If a line in the records below contains the word "style", copy it out.

-- Information provided --
◆ ◆ ◆

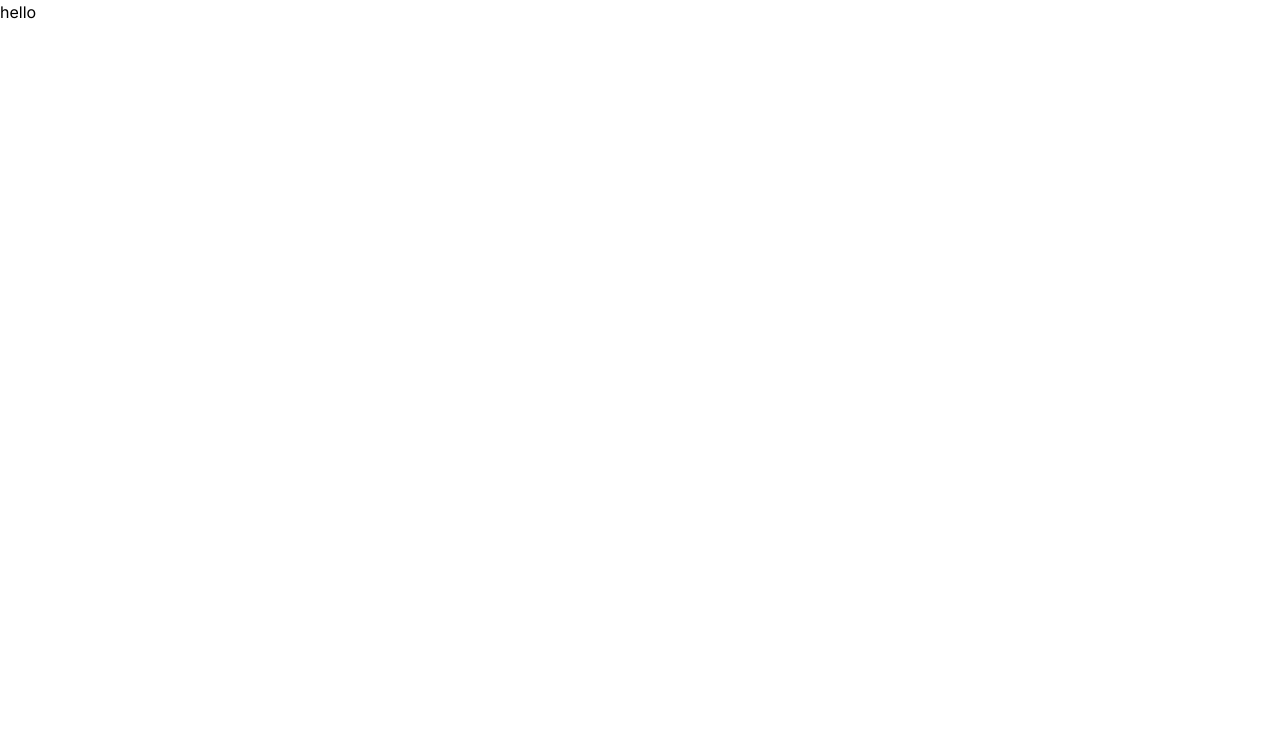
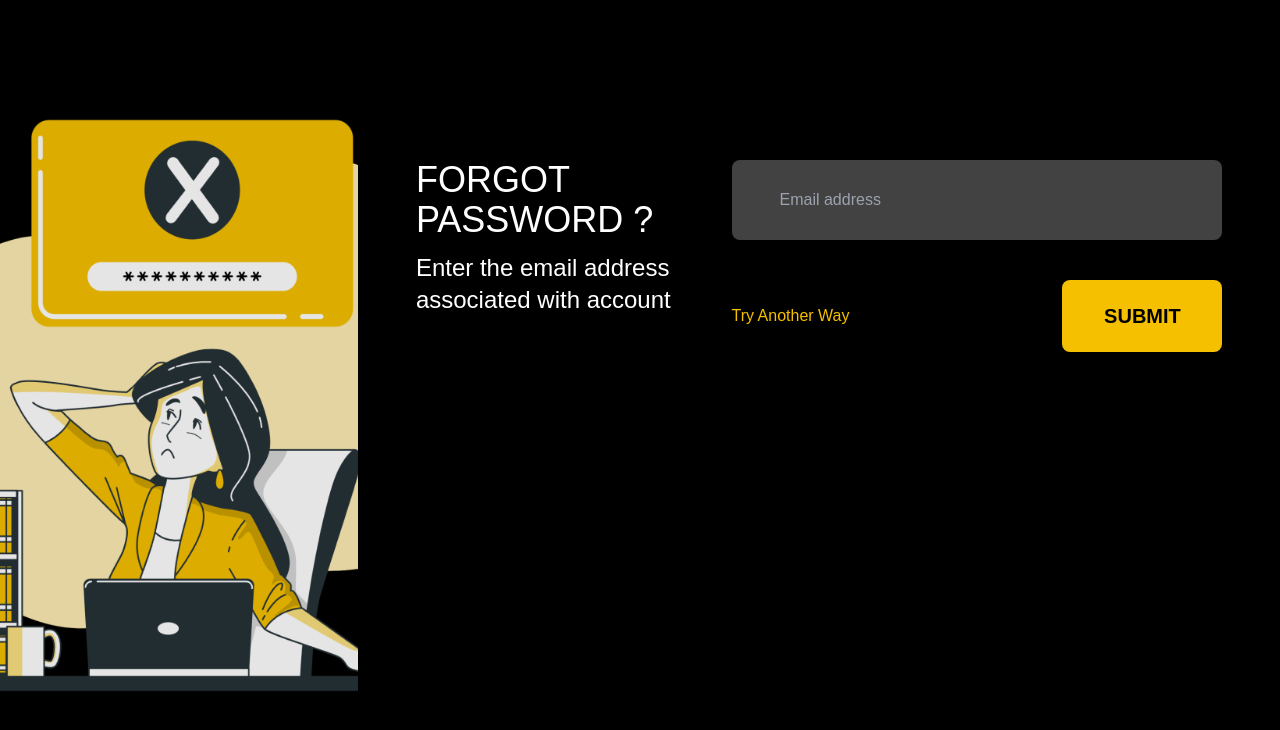
Before and after one commit to BimalDevasia/TiffinBox, a Next.js app: page /forgot-password in a window 1280 px wide. Shown: the top 730 px of the page. Built offline with nearby package versions, Linux system fonts and the light colour scheme.

Commit message:
Improved menu and forgot password

```diff
--- a/src/app/(auth)/forgot-password/page.tsx
+++ b/src/app/(auth)/forgot-password/page.tsx
@@ -1,7 +1,46 @@
 export default function Home() {
     return (
         <>
-            <div>hello</div>
+            <div className='h-screen w-full relative flex bg-black font-bebasneue'>
+
+            <div className='bg-forgot avg:block hidden relative bg-cover bg-no-repeat w-[28%] h-full'></div>
+
+
+
+<div className='w-screen avg:w-[72%] h-min rounded-3xl  text-white mt-40 px-10'>
+
+
+  <div className='flex justify-around w-full '>
+
+    <div className='w-1/3'>
+
+    <h6 className='text-4xl mb-3 font-bebasneue'>FORGOT <br />PASSWORD ?</h6>
+      <p className='text-2xl font-bebasneue'>Enter the email address associated with account</p>
+
+    </div >
+
+    <form className='flex  flex-col med:w-7/12 w-full gap-10'>
+
+      <input className='h-20 focus:outline-none bg-ingrey px-[3rem] rounded-lg' placeholder='Email address' type="text" name="" id="email" required />
+
+      <div className="w-full place-items-center flex justify-between">
+        <p className="text-inyellow">Try Another Way</p>
+        <button type='submit' className='bg-inyellow rounded-lg w-[10rem] text-black  h-[4.5rem] font-bold text-[20px] '>SUBMIT</button>
+      </div>
+
+
+    </form>
+
+
+
+  </div>
+
+</div>
+
+
+
+
+</div>
         </>
     );
 }
--- a/src/app/globals.css
+++ b/src/app/globals.css
@@ -1,32 +1,3 @@
 @tailwind base;
 @tailwind components;
 @tailwind utilities;
-
-@layer base {
-  @font-face {
-    font-family: 'bebasneue';
-    font-style: normal;
-    font-weight: 400;
-    src: url('https://fonts.googleapis.com/css2?family=Bebas+Neue&family=Madimi+One&display=swap');
-  }
-}
-
-:root {
-  --foreground-rgb: 0, 0, 0;
-  --background-start-rgb: 214, 219, 220;
-  --background-end-rgb: 255, 255, 255;
-}
-
-@media (prefers-color-scheme: dark) {
-  :root {
-    --foreground-rgb: 255, 255, 255;
-    --background-start-rgb: 0, 0, 0;
-    --background-end-rgb: 0, 0, 0;
-  }
-}
-
-@layer utilities {
-  .text-balance {
-    text-wrap: balance;
-  }
-}
--- a/src/app/layout.tsx
+++ b/src/app/layout.tsx
@@ -1,9 +1,11 @@
 import type { Metadata } from "next";
 import { Inter } from "next/font/google";
 import "./globals.css";
-
+import { Poppins } from "next/font/google";
 
 const inter = Inter({ subsets: ["latin"] });
+const poppins = Poppins({ subsets: ["latin"],variable:"--poppins",weight:"800"});
+
 
 export const metadata: Metadata = {
   title: "Tiffin Box",
@@ -19,7 +21,7 @@ export default function RootLayout({
     <html lang="en">
       <head>
       </head>
-      <body className={inter.className}>{children}</body>
+      <body className={`inter.className,${poppins.variable}`}>{children}</body>
     </html>
   );
 }
--- /dev/null
+++ b/src/app/menu/data.js
@@ -0,0 +1,6 @@
+const items=[{name:"BREAD OMLET",desp:"A bread omelet is a quick and satisfying dish made by sandwiching beaten eggs between slices of bread Seasoned to taste and optionally filled with vegetables or cheese, it a versatile meal perfect for breakfast, brunch, or a light dinner.",price:"40",link:"/item.png"},
+{name:"BREAD OMLET",desp:"A bread omelet is a quick and satisfying dish made by sandwiching beaten eggs between slices of bread Seasoned to taste and optionally filled with vegetables or cheese, it a versatile meal perfect for breakfast, brunch, or a light dinner.",price:"40",link:"/item.png"},
+{name:"BREAD OMLET",desp:"A bread omelet is a quick and satisfying dish made by sandwiching beaten eggs between slices of bread Seasoned to taste and optionally filled with vegetables or cheese, it a versatile meal perfect for breakfast, brunch, or a light dinner.",price:"40",link:"/item.png"},
+{name:"BREAD OMLET",desp:"A bread omelet is a quick and satisfying dish made by sandwiching beaten eggs between slices of bread Seasoned to taste and optionally filled with vegetables or cheese, it a versatile meal perfect for breakfast, brunch, or a light dinner.",price:"40",link:"/item.png"}
+]
+export default items;
--- a/src/app/menu/page.tsx
+++ b/src/app/menu/page.tsx
@@ -1,23 +1,19 @@
 import React from 'react'
-
+import items from "./data"
 
 const foodtype=["BREAKFAST","LUNCH","SNACKS","DINNER","DRINKS"]
-const items=[{name:"BREAD OMLET",desp:"A bread omelet is a quick and satisfying dish made by sandwiching beaten eggs between slices of bread Seasoned to taste and optionally filled with vegetables or cheese, it a versatile meal perfect for breakfast, brunch, or a light dinner.",price:"40",link:"/item.png"},
-{name:"BREAD OMLET",desp:"A bread omelet is a quick and satisfying dish made by sandwiching beaten eggs between slices of bread Seasoned to taste and optionally filled with vegetables or cheese, it a versatile meal perfect for breakfast, brunch, or a light dinner.",price:"40",link:"/item.png"},
-{name:"BREAD OMLET",desp:"A bread omelet is a quick and satisfying dish made by sandwiching beaten eggs between slices of bread Seasoned to taste and optionally filled with vegetables or cheese, it a versatile meal perfect for breakfast, brunch, or a light dinner.",price:"40",link:"/item.png"},
-{name:"BREAD OMLET",desp:"A bread omelet is a quick and satisfying dish made by sandwiching beaten eggs between slices of bread Seasoned to taste and optionally filled with vegetables or cheese, it a versatile meal perfect for breakfast, brunch, or a light dinner.",price:"40",link:"/item.png"}
-]
+
 
 
 function page() {
   return (
 
     <div className='flex flex-col items-center w-screen bg-no-repeat bg-cover h-screen bg-menu text-white'>
-
-      <h1>Our Menu</h1>
-      <div className='flex w-2/3 h-10 justify-center gap-5'>
+      <div className='absolute h-full w-full bg-black -z-10 opacity-75'></div>
+      <h1 className='font-poppins font-extrabold text-[40px] mt-3 mb-5'>Our Menu</h1>
+      <div className='flex w-2/3 h-10 justify-center gap-5 mb-9'>
       { foodtype.map((items,id)=>(
-        <div className=' flex justify-center items-center w-[10rem] rounded-3xl border-solid border-inyellow  border-[1px]' key={id}>{items}</div>
+        <div className=' flex justify-center items-center w-[10rem] hover:bg-inyellow hover:text-black rounded-3xl border-solid border-inyellow  border-[1px]' key={id}>{items}</div>
         ))}
       </div>
 
@@ -25,24 +21,15 @@ function page() {
 
         {items.map((item,id)=>(
           <div key={id} className='box flex w-full '>
-            <div style={{ backgroundImage: `url(${item.link})` }} className='h-full w-[35%] bg-no-repeat bg-cover'></div>
-            <div className='w-[65%] bg-white/5 shadow-md rounded-lg backdrop-blur filter'>
-              <p>{item.name}</p>
+            <div style={{ backgroundImage: `url(${item.link})` }} className='relative h-full w-[35%] bg-no-repeat  bg-cover'></div>
+            <div className='w-[65%] bg-white/5 shadow-md rounded-lg backdrop-blur filter px-5 py-7'>
+              <p className='text-[25px]'>{item.name}</p>
               <p>{item.desp}</p>
-              <p>Price : {item.price}₹</p>
+              <p className='text-[25px]'>Price : {item.price}₹</p>
             </div>
             </div>
         ))}
-<style>
 
-
-
-  -ms-overflow-style: none;
-
-
-  scrollbar-width: none;
-
-</style>
 
         </div>
 
--- a/tailwind.config.ts
+++ b/tailwind.config.ts
@@ -13,15 +13,19 @@ const config: Config = {
         "gradient-conic":
           "conic-gradient(from 180deg at 50% 50%, var(--tw-gradient-stops))",
           'food':"url('/Rectangle 2.png')",
-          'menu':"url('/bg.png')"
+          'menu':"url('/bg.png')",
+          'forgot':"url('/forgot.png')"
       },
       colors:{
         'ingrey':'#424242',
         'inyellow':'#F5C000',
       },
       fontFamily:{
-        'bebasneue':'"Bebas Neue", sans-serif',
+        'bebasneue':['Bebas Neue, sans-serif'],
+        poppins:["var(--poppins)"],
+
       },
+
       screens:{
         'avg':'1098px',
         'med':'824px'
```
Also changed, not shown: package.json (+6 -5 lines), public/forgot.png (added), 1 other file (tests, documents, lock files or other folders).
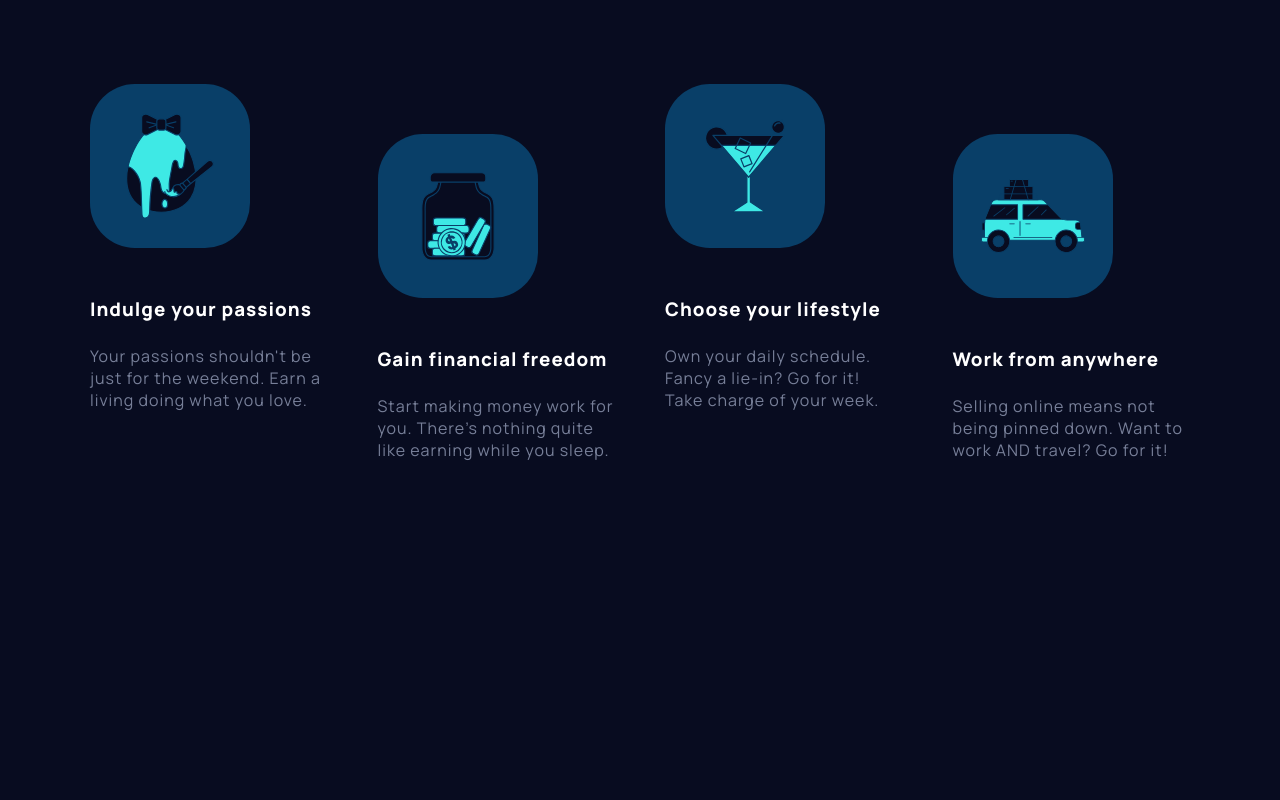
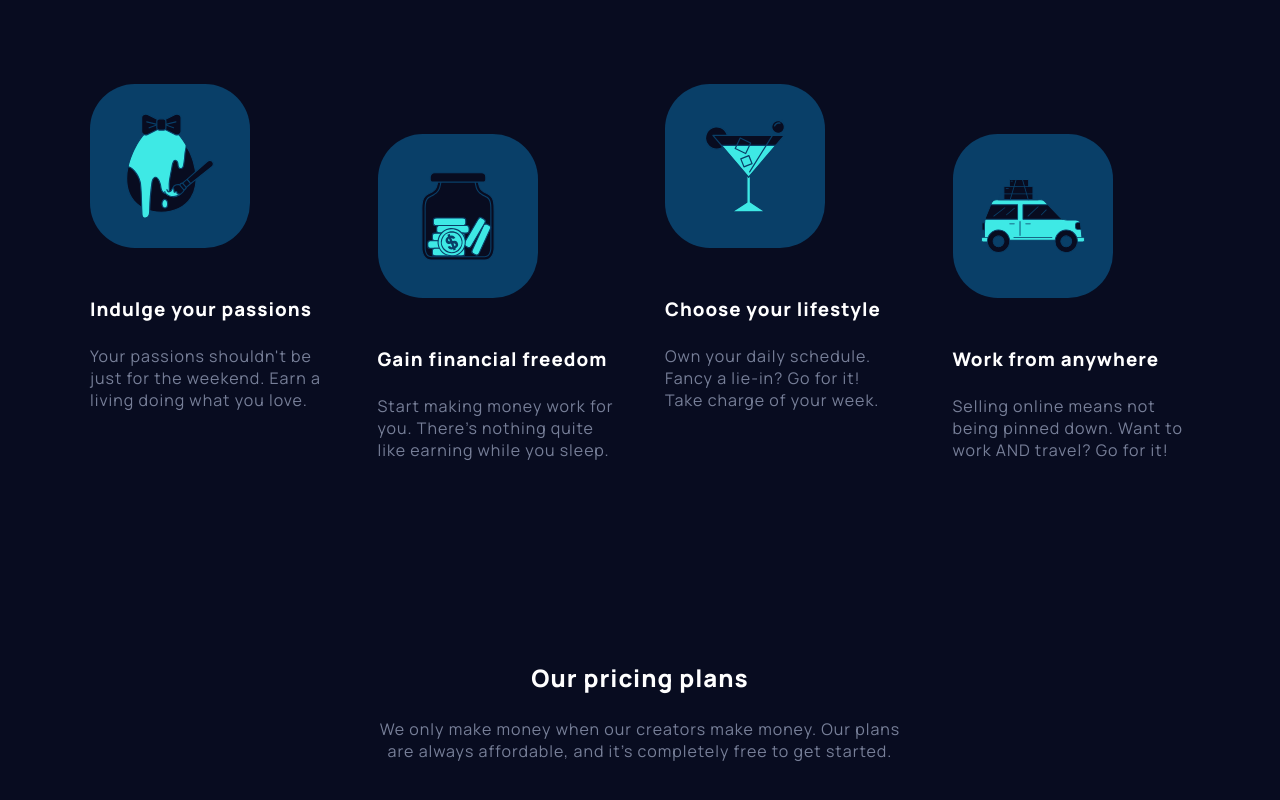
Before and after one commit to Salarmrd/maker-pre-launch, a React (Create React App) app: page / in a window 1280 px wide. Shown: the part 746-1546 px from the top of the page. Before the commit the page ends 1287 px from the top, so only its background shows below. Built offline with nearby package versions, Linux system fonts and the light colour scheme.

Commit message:
third div added

```diff
--- a/src/App.js
+++ b/src/App.js
@@ -73,6 +73,19 @@ function App() {
           </p>
         </div>
       </div>
+      <div className="third">
+        <div className="pricing">
+          <h2>Our pricing plans</h2>
+          <p>
+            We only make money when our creators make money. Our plans are
+            always affordable, and it’s completely free to get started.
+          </p>
+          <div className="plans">
+            <div className="free"></div>
+            <div className="monthly"></div>
+          </div>
+        </div>
+      </div>
     </div>
   );
 }
--- a/src/App.scss
+++ b/src/App.scss
@@ -6,6 +6,10 @@ body {
   background-color: var(--background-color);
   font-family: var(--font);
   letter-spacing: 1px;
+  p{
+    color: var(--body-color);
+    size: 15px;
+  }
   .App {
     nav {
       max-width: 1100px;
@@ -30,9 +34,7 @@ body {
         margin: 0 500px 25px 500px;
       }
       p {
-        color: var(--body-color);
         line-height: 25px;
-        size: 15px;
         text-align: center;
         margin: 0 450px;
       }
@@ -50,7 +52,6 @@ body {
       margin: 100px auto 0px auto;
       gap: 50px;
 
-    }
       .column {
         flex: 20%;
         display: flex;
@@ -61,10 +62,7 @@ body {
           margin-bottom: 23px;
           size: 18px;
         }
-      p{
-        color: var(--body-color);
-        size: 15px;
-      }
+
         &.up {
           margin-top: 50px;
         }
@@ -79,4 +77,19 @@ body {
         }
       }
     }
+    .third {
+      display: flex;
+      justify-content: center;
+      align-items: center;
+      margin-top: 200px;
+      .pricing {
+        text-align: center;
+        width: 550px;
+        h2 {
+          color: var(--header-color);
+          margin-bottom: 24px;
         }
+      }
+    }
+  }
+}
```
Also changed, not shown: 2 other files (tests, documents, lock files or other folders). Lines whose indentation alone changed are shown as unchanged.
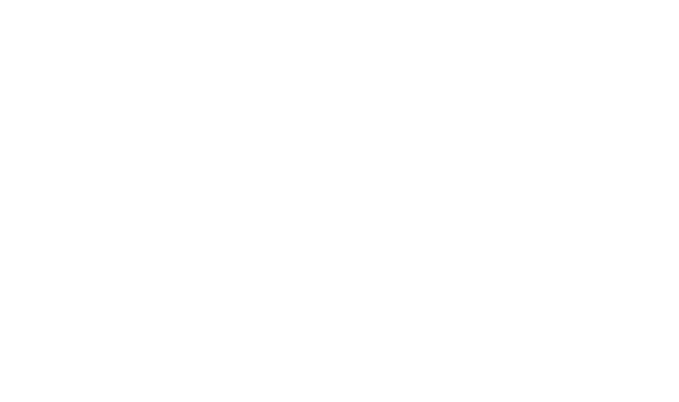
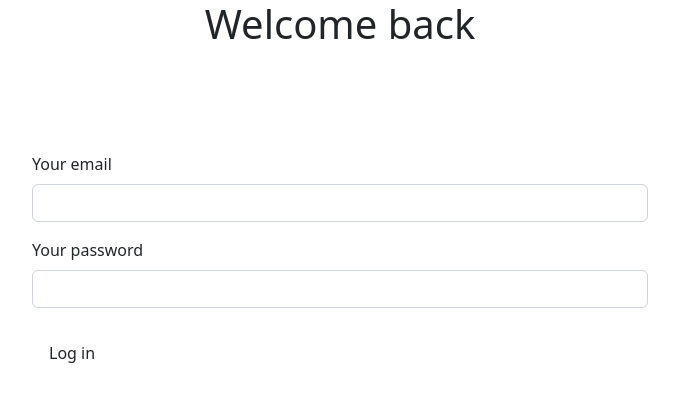
Before and after one commit to m-zaragoza/To-do-app, a React (Create React App) app in the folder client/: page /login in a window 1280 px wide. Before the commit this address had no page. Shown: the top 402 px of the page, without its empty margins (300-979 px from the left). Built offline with nearby package versions, Linux system fonts and the light colour scheme.

Commit message:
login funcionality tested- client side

```diff
--- a/client/src/App.js
+++ b/client/src/App.js
@@ -3,6 +3,7 @@ import { BrowserRouter as Router, Route, Routes } from 'react-router-dom';
 import AddTodo from './components/todoComponents/AddTodo';
 import EditTodo from './components/todoComponents/EditTodo';
 import Filter from './components/todoComponents/Filter';
+import Login from './components/userComponents/Login';
 import Register from './components/userComponents/Register';
 
 function App() {
@@ -16,6 +17,7 @@ function App() {
         <Route path="/add" element={<AddTodo url={url} />} />
         <Route path="/edit/:_id" element={<EditTodo url={url} />} />
         <Route path="/register" element={<Register url={url} />} />
+        <Route path="/login" element={<Login url={url} />} />
       </Routes>
     </Router>
   );
--- /dev/null
+++ b/client/src/components/userComponents/Login.jsx
@@ -0,0 +1,58 @@
+import axios from 'axios';
+import { useState } from 'react';
+
+const Login = ({ url }) => {
+
+    const [loginUser, setLoginUser] = useState({
+        user: ``,
+        password: ``
+    });
+
+    const userHandler = e => {
+        const { name, value } = e.target;
+        setLoginUser({
+            ...loginUser,
+            [name]: value
+        });
+    };
+
+    const submitHandler = e => {
+        e.preventDefault();
+        postUser(loginUser);
+    };
+
+    const postUser = async loginUser => {
+        try {
+            const res = await axios.post(`${url}/login`, loginUser);
+            alert(res.data.message);
+            resetLoginUser();
+        }
+        catch (err) {
+            alert(`Something went wrong: ${err.message}`);
+            resetLoginUser();
+        }
+    };
+
+    const resetLoginUser = () => setLoginUser({ user: ``, password: `` });
+    return (
+        <>
+            <div className="row justify-content-md-center pb-5">
+                <h1 className="col-md-auto display-6 pb-5">Welcome back</h1>
+            </div>
+            <div className="container w-50">
+                <form onSubmit={submitHandler}>
+                    <div className="mb-3">
+                        <label htmlFor="emailAddress" className="form-label">Your email</label>
+                        <input id="emailAddress" type="email" className="form-control" name="user" value={loginUser.user} onChange={userHandler} required />
+                    </div>
+                    <div className="mb-3">
+                        <label htmlFor="password" className="form-label">Your password</label>
+                        <input id="password" type="password" className="form-control" name="password" value={loginUser.password} onChange={userHandler} required />
+                    </div>
+                    <button type="submit" className="btn py-3 px-3">Log in</button>
+                </form>
+            </div></>
+    );
+};
+
+export default Login;
```
Also changed, not shown: 1 other file (tests, documents, lock files or other folders).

◆ ◆ ◆

-- Response area --
-    font-style: normal;
-            <div style={{ backgroundImage: `url(${item.link})` }} className='h-full w-[35%] bg-no-repeat bg-cover'></div>
+            <div style={{ backgroundImage: `url(${item.link})` }} className='relative h-full w-[35%] bg-no-repeat  bg-cover'></div>
-<style>
-  -ms-overflow-style: none;
-</style>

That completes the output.